[Start of Attachment]
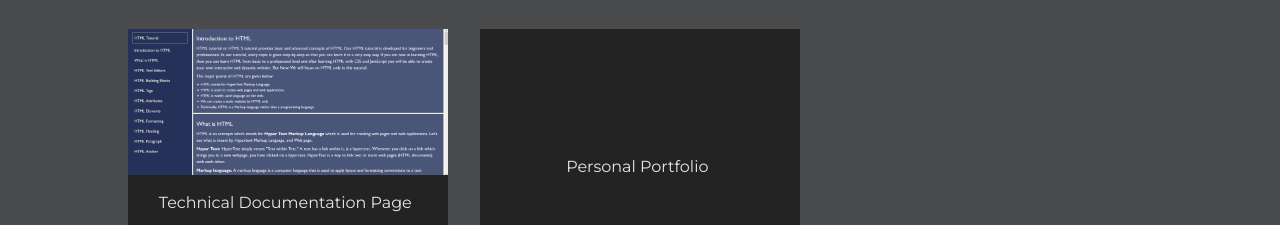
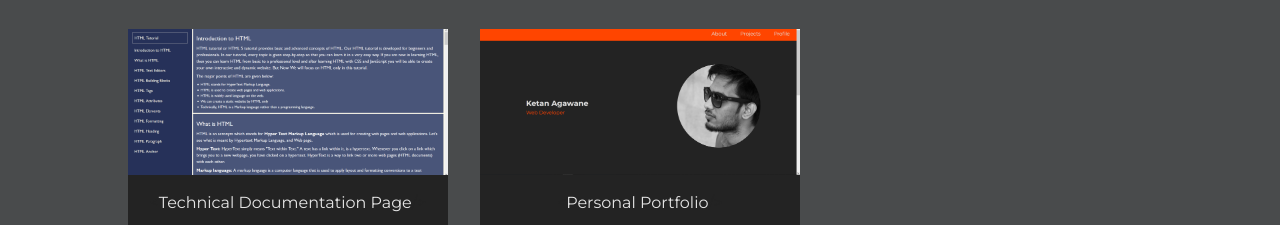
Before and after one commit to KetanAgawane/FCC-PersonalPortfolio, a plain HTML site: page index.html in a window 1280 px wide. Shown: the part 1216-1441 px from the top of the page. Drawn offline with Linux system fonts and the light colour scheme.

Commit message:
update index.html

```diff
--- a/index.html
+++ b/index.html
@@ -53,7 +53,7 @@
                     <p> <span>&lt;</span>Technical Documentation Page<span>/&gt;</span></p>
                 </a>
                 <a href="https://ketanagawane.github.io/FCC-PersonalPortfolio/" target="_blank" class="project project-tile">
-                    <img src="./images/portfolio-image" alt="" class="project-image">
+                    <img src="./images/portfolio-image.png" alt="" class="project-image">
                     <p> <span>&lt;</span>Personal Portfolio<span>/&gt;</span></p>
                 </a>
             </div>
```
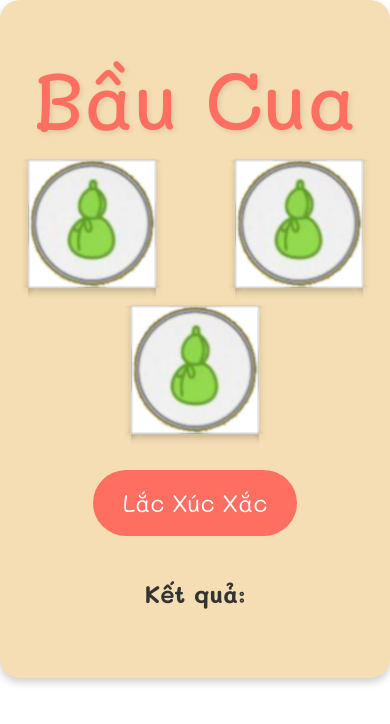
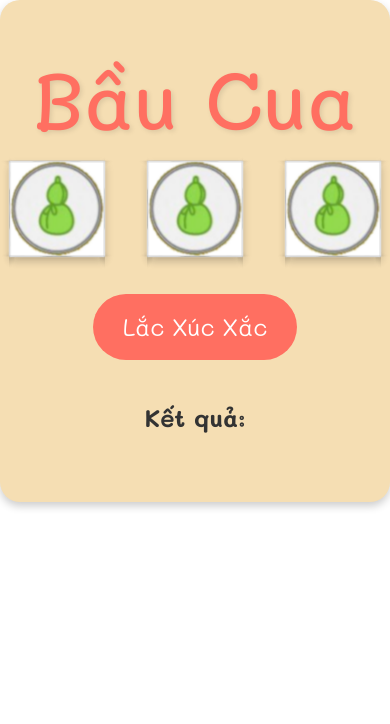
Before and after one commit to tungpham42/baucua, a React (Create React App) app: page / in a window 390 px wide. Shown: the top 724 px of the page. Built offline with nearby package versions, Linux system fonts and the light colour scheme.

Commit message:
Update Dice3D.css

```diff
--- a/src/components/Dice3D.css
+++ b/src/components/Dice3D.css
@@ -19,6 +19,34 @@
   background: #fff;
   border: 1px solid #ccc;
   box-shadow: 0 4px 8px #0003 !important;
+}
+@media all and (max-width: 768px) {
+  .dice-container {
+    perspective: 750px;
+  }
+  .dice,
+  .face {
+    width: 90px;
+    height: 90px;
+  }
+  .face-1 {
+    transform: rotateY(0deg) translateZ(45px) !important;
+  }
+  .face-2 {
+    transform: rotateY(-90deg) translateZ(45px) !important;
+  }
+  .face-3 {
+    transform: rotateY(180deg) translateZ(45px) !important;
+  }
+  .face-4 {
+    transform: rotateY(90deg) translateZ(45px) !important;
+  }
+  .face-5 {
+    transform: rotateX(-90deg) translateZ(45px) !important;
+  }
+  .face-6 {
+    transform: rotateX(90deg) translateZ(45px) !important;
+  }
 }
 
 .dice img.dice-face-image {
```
[End of Attachment]
- [How to complete this task] The full data, repeated exactly and stripped of its pictures, is the expected answer.

- [Response for this exercise]
Before and after one commit to KetanAgawane/FCC-PersonalPortfolio, a plain HTML site: page index.html in a window 1280 px wide. Shown: the part 1216-1441 px from the top of the page. Drawn offline with Linux system fonts and the light colour scheme.

Commit message:
update index.html

```diff
--- a/index.html
+++ b/index.html
@@ -53,7 +53,7 @@
                     <p> <span>&lt;</span>Technical Documentation Page<span>/&gt;</span></p>
                 </a>
                 <a href="https://ketanagawane.github.io/FCC-PersonalPortfolio/" target="_blank" class="project project-tile">
-                    <img src="./images/portfolio-image" alt="" class="project-image">
+                    <img src="./images/portfolio-image.png" alt="" class="project-image">
                     <p> <span>&lt;</span>Personal Portfolio<span>/&gt;</span></p>
                 </a>
             </div>
```
Before and after one commit to tungpham42/baucua, a React (Create React App) app: page / in a window 390 px wide. Shown: the top 724 px of the page. Built offline with nearby package versions, Linux system fonts and the light colour scheme.

Commit message:
Update Dice3D.css

```diff
--- a/src/components/Dice3D.css
+++ b/src/components/Dice3D.css
@@ -19,6 +19,34 @@
   background: #fff;
   border: 1px solid #ccc;
   box-shadow: 0 4px 8px #0003 !important;
+}
+@media all and (max-width: 768px) {
+  .dice-container {
+    perspective: 750px;
+  }
+  .dice,
+  .face {
+    width: 90px;
+    height: 90px;
+  }
+  .face-1 {
+    transform: rotateY(0deg) translateZ(45px) !important;
+  }
+  .face-2 {
+    transform: rotateY(-90deg) translateZ(45px) !important;
+  }
+  .face-3 {
+    transform: rotateY(180deg) translateZ(45px) !important;
+  }
+  .face-4 {
+    transform: rotateY(90deg) translateZ(45px) !important;
+  }
+  .face-5 {
+    transform: rotateX(-90deg) translateZ(45px) !important;
+  }
+  .face-6 {
+    transform: rotateX(90deg) translateZ(45px) !important;
+  }
 }
 
 .dice img.dice-face-image {
```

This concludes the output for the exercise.